Chinese anger at Rio Tinto for reneging on a deal with aluminium group Chinalco and opting instead for an iron ore joint venture with BHP Billiton last month was understandable. Indeed, China has good reason to question the Rio-BHP JV on competition grounds.
But the detention of four Rio Tinto employees -- on suspicion of espionage according to Australia's foreign minister -- bang in the middle of sensitive negotiations on iron ore exports to China is a
dangerous step in the wrong direction. Beijing must either justify the arrests publicly or release the Rio staff immediately.
Rio is locked in tough negotiations with China's massive steel sector following its refusal to agree to Chinese demands for a bigger cut in contract prices. As a result, Rio is for now at least charging its Chinese customers spot market prices, which are considerably higher.
Comments earlier this week by a Rio Tinto spokesman saying the company has never been so busy and is selling all the iron ore it can make can't have pleased its customers or the government in Beijing.

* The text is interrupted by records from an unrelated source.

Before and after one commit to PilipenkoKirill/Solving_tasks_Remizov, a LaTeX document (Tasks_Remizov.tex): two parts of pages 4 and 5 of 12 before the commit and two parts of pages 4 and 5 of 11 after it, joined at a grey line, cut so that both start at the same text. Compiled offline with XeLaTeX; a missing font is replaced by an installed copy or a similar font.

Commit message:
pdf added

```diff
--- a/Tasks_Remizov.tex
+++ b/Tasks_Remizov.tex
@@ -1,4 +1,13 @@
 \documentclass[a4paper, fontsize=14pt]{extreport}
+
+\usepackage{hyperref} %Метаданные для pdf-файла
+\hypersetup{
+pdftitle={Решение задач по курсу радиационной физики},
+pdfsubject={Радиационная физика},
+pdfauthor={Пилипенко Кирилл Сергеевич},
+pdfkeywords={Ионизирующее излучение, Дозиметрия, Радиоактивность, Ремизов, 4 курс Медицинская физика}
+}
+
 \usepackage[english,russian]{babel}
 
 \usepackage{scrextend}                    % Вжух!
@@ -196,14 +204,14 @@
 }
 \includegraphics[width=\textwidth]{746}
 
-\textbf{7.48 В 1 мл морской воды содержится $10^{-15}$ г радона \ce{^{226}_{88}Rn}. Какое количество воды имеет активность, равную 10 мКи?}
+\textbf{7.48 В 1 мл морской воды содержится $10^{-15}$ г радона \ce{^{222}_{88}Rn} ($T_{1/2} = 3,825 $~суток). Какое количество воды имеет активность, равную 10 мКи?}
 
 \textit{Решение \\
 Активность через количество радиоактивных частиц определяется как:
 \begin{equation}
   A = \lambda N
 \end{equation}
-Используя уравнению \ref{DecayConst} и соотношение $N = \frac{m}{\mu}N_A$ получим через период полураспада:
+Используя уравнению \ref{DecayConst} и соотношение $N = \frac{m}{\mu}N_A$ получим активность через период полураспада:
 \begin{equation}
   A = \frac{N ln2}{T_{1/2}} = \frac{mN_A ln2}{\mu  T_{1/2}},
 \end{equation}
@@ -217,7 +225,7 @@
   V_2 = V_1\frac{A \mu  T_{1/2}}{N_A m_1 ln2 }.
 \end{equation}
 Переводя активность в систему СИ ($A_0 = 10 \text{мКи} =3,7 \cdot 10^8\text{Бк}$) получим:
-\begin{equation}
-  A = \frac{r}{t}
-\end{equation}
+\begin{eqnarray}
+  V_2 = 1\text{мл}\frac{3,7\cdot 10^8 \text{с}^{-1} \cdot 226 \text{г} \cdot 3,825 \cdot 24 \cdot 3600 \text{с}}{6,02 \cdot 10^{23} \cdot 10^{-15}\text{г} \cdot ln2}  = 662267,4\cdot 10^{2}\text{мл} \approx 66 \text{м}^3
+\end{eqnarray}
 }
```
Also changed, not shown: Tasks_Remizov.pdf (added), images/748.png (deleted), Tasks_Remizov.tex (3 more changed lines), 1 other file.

There is a history of bad relations between the two big iron ore producers and China's government. In the past this has prompted the miners to wrap themselves in the Australian flag to draw Canberra in on their side to protect their interests.